Task goal -
Within these entries, how many lines contain the word "external"? Answer with the number alone.

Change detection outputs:

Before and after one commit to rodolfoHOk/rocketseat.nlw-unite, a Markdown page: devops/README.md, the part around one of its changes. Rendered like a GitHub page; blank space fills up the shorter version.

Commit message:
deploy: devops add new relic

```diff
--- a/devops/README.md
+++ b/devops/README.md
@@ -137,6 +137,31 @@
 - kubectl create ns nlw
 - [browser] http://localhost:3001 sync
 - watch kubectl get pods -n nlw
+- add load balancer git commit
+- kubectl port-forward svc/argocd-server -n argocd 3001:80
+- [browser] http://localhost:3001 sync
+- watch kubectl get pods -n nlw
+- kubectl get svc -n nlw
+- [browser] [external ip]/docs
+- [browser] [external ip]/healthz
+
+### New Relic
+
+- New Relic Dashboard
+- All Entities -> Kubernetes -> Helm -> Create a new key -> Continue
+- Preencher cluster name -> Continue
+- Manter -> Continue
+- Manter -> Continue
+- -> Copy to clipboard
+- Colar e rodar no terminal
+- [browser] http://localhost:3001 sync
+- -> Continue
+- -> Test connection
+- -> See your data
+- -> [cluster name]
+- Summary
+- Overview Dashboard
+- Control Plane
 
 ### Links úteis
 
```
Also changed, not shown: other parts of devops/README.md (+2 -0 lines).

Response to this exercise -
2